West Wallhangings, Queen’s Antechamber at Ham House

The seventeenth century wallhangings in the Queen’s Antechamber at Ham House, a National Trust property in Richmond, is an ongoing project for us.

In 2009 we started with the treatment of the West Wall hanging where we discovered that the damask of the panels was a replacement fabric.  This revelation sparked in-depth research and led to the realisation that these hangings were included in the Restoration of Ham House for the ninth Earl of Dysart in the late nineteenth century.

The damask panels were removed for treatment, supported onto a silk fabric dyed to match by laid couched stitching, and finally protected with conservation net before repositioning onto the hanging.

The embroidery was secured by stitching.

The damaged areas of the velvet were supported onto fine silk by adhesive method, and additionally covered with conservation net, dyed to match.

The work included extensive research and articles in various publications, e.g.  ABC BULLETIN Click to view.

The conservation treatment of final two hangings on the North Wall started in January 2011 and was completed in December 2012.  The objects were returned and reinstated in February 2013, and more information can be found here.

Project Gallery

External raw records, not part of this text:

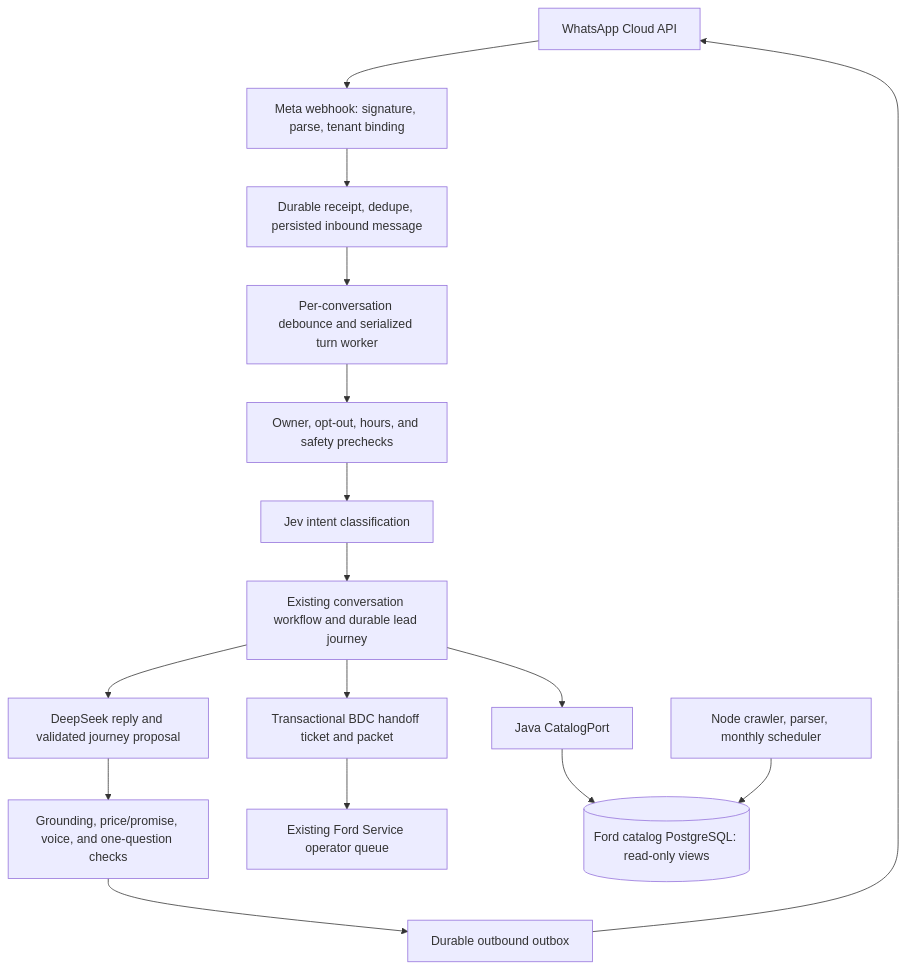
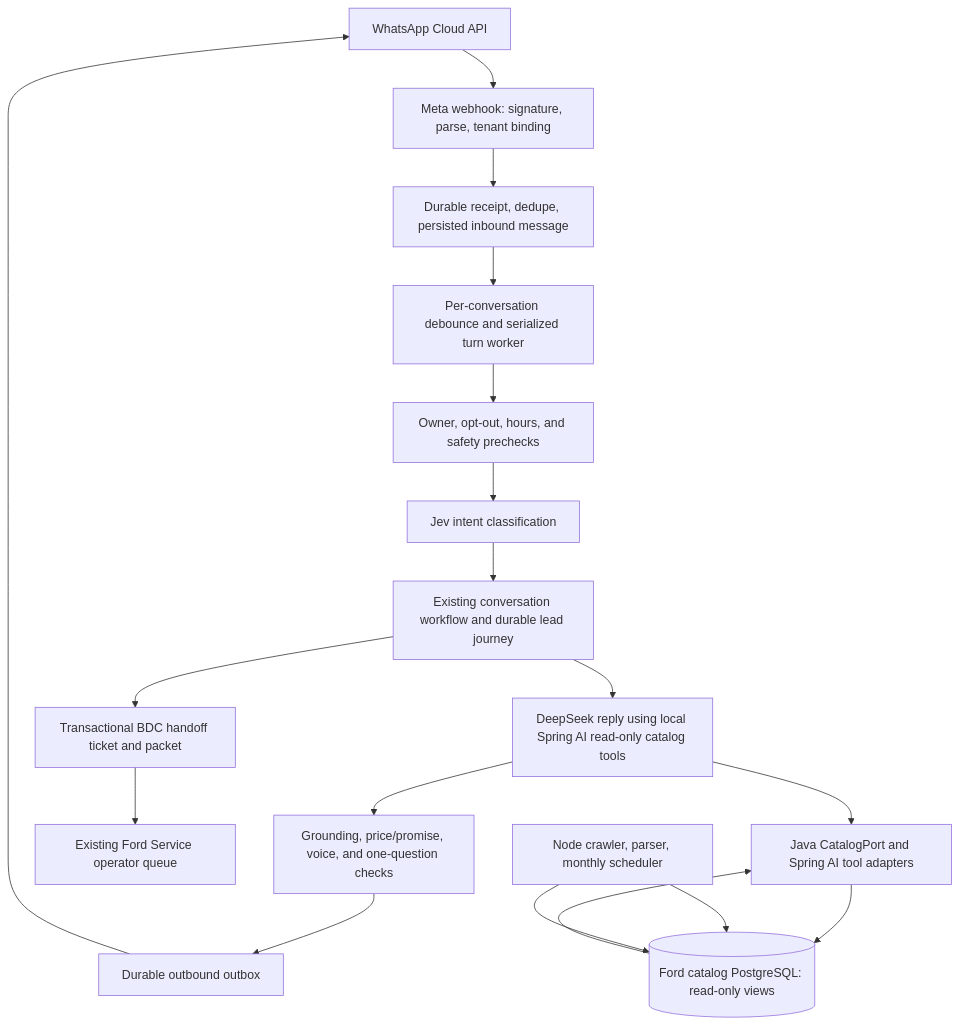
Before and after one commit to migangdelzar/Ford-uruapan: the diagram in docs/superpowers/specs/2026-10-17-mia-phase-one-assistant-design.md, drawn with Mermaid. The commit also changed other lines of this file and 207 other files, not shown here.

Commit message:
feat(mia): add catalog tools and phase one operations

````diff
--- a/docs/superpowers/specs/2026-10-17-mia-phase-one-assistant-design.md
+++ b/docs/superpowers/specs/2026-10-17-mia-phase-one-assistant-design.md
@@ -93,18 +96,20 @@
 ```mermaid
 flowchart TD
     M[WhatsApp Cloud API] --> W[Meta webhook: signature, parse, tenant binding]
     W --> R[Durable receipt, dedupe, persisted inbound message]
     R --> D[Per-conversation debounce and serialized turn worker]
     D --> P[Owner, opt-out, hours, and safety prechecks]
     P --> C[Jev intent classification]
     C --> J[Existing conversation workflow and durable lead journey]
-    J --> F[DeepSeek reply and validated journey proposal]
+    J --> F[DeepSeek reply using local Spring AI read-only catalog tools]
     F --> G[Grounding, price/promise, voice, and one-question checks]
     G --> O[Durable outbound outbox]
     O --> M
     J --> H[Transactional BDC handoff ticket and packet]
     H --> U[Existing Ford Service operator queue]
-    J --> CP[Java CatalogPort]
+    F --> CP[Java CatalogPort and Spring AI tool adapters]
     CP --> DB[(Ford catalog PostgreSQL: read-only views)]
     ING[Node crawler, parser, monthly scheduler] --> DB
+    ING --> DB
+    DB --> CP
 ```
````
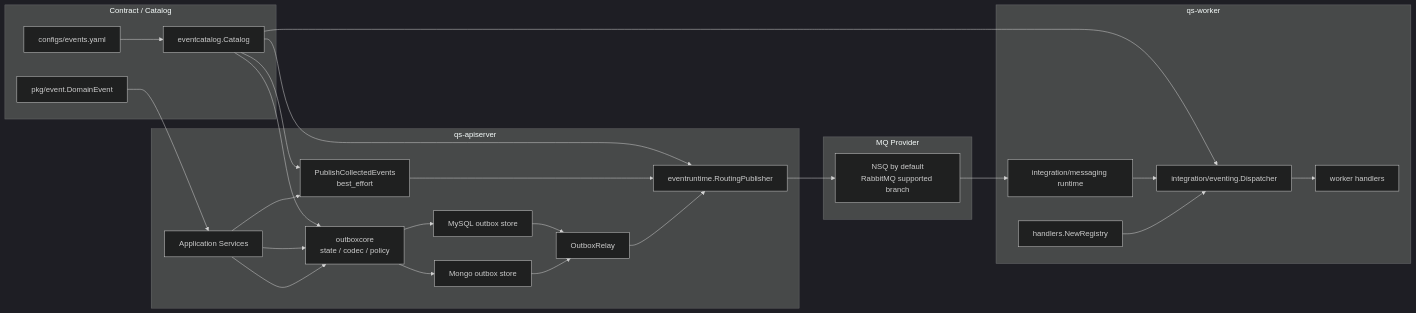
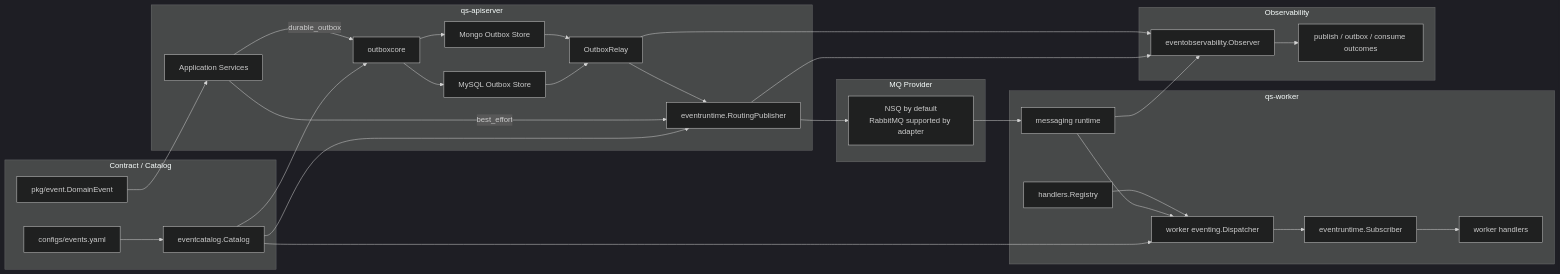
The first of 5 diagrams in docs/03-基础设施/event/00-整体架构.md (FangcunMount/qs-server), drawn with Mermaid (dark theme) before and after one commit. The commit also changed other lines of this file and 9 other files, not shown here.

````diff
--- a/docs/03-基础设施/event/00-整体架构.md
+++ b/docs/03-基础设施/event/00-整体架构.md
@@ -19,42 +61,60 @@
 ```mermaid
 flowchart LR
     subgraph Contract["Contract / Catalog"]
         yaml["configs/events.yaml"]
         catalog["eventcatalog.Catalog"]
-        evt["pkg/event.DomainEvent"]
+        domainEvent["pkg/event.DomainEvent"]
     end
 
     subgraph APIServer["qs-apiserver"]
         app["Application Services"]
-        direct["PublishCollectedEvents<br/>best_effort"]
-        core["outboxcore<br/>state / codec / policy"]
-        mysql["MySQL outbox store"]
-        mongo["Mongo outbox store"]
+        publisher["eventruntime.RoutingPublisher"]
+        outboxCore["outboxcore"]
+        mysqlOutbox["MySQL Outbox Store"]
+        mongoOutbox["Mongo Outbox Store"]
         relay["OutboxRelay"]
-        pub["eventruntime.RoutingPublisher"]
     end
 
     subgraph MQ["MQ Provider"]
-        broker["NSQ by default<br/>RabbitMQ supported branch"]
+        broker["NSQ by default<br/>RabbitMQ supported by adapter"]
     end
 
     subgraph Worker["qs-worker"]
-        registry["handlers.NewRegistry"]
-        dispatcher["integration/eventing.Dispatcher"]
-        runtime["integration/messaging runtime"]
+        registry["handlers.Registry"]
+        dispatcher["worker eventing.Dispatcher"]
+        subscriber["eventruntime.Subscriber"]
+        runtime["messaging runtime"]
         handlers["worker handlers"]
     end
 
+    subgraph Obs["Observability"]
+        observer["eventobservability.Observer"]
+        metrics["publish / outbox / consume outcomes"]
+    end
+
     yaml --> catalog
-    evt --> app
-    catalog --> direct
-    catalog --> core
-    catalog --> pub
+    catalog --> publisher
+    catalog --> outboxCore
     catalog --> dispatcher
-    app --> direct --> pub
-    app --> core --> mysql --> relay
-    app --> core --> mongo --> relay
-    relay --> pub --> broker
-    broker --> runtime --> dispatcher --> handlers
+    domainEvent --> app
+
+    app -->|best_effort| publisher
+    app -->|durable_outbox| outboxCore
+    outboxCore --> mysqlOutbox
+    outboxCore --> mongoOutbox
+    mysqlOutbox --> relay
+    mongoOutbox --> relay
+    relay --> publisher
+    publisher --> broker
+
+    broker --> runtime
+    runtime --> dispatcher
+    dispatcher --> subscriber
     registry --> dispatcher
+    subscriber --> handlers
+
+    publisher --> observer
+    relay --> observer
+    runtime --> observer
+    observer --> metrics
 ```
````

Taking down the West Wallhanging.
The West Wallhanging during unpacking at the studio.
The West Wallhanging before treatment at the studio.
A close detail of the embroidery of the corner motifs.
The unfaded reverse side of the replacement damask panels.
Detail of an unfaded section of the replacement damask.
Removing the stains from previous treatment.
Re-aligning the loose weft threads before stitching.
Laid couched stitching of the damask panels.
The West Wallhanging after conservation treatment.